When are candidates going to realize that the Internets is going to make or break them in elections? In the past week, there have been two prime examples of what happens when one candidate gets it and the other doesn’t.
Now more than just a series of tubes, campaigns, and their candidates, are now YouTubed. (There. I just made it into a verb.) Every little foible and folly, once relegated to “Daily Show” segments, can now be parsed, watched over and over on the web, creating public-relations nightmares. Just look at what happened a few days ago when Virginia senator George Allen called a volunteer working for his opponent a “macaca,” a derogatory term. The volunteer, of course, was videotaping Allen’s speech, and found its way onto the Internet. (Haven’t seen it? Here you go.) Much hand-wringing by Allen soon followed.
In Joe Lieberman’s case, it wasn’t one video that lost him the Connecticut primary to challenger Ned Lamont. It was a series of them, all filmed by Lamont supporters and thrown up on YouTube. (Here are Slate’s top five.) As Clay Shirky said during an interview with On The Media, “this may be one of the last elections we see where there is clearly a net-savvy candidate going head to head with a non-net-savvy incumbent.”

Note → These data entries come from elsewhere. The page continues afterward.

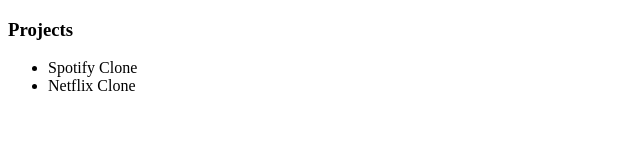
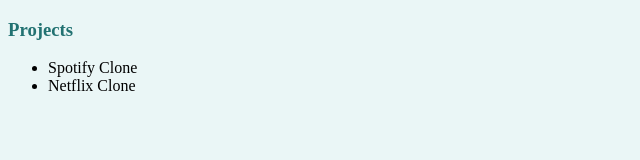
Before and after one commit to souradeep-mukherjee/cv, a plain HTML site: page projects.html in a window 1280 px wide. Shown: the whole page, without its empty margins (0-640 px from the left). Drawn offline with Linux system fonts and the light colour scheme.

Commit message:
Updated projects.html

```diff
--- a/projects.html
+++ b/projects.html
@@ -4,8 +4,8 @@
     <meta charset="UTF-8">
     <meta http-equiv="X-UA-Compatible" content="IE=edge">
     <meta name="viewport" content="width=device-width, initial-scale=1.0">
-    <title>projects
-    </title>
+    <title>projects</title>
+    <link rel="stylesheet" href="css/styles.css">
 </head>
 <body>
     <h3>Projects</h3>
```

Now we have, essentially, constituent-created content. People who videotape their cat flushing a toilet are now filming candidates doing the same to their campaigns. Now the trick will be for the net-savvy candidates to figure out how to harness all this unbridled creativity and work it into the well-oiled, on-message campaign strategy.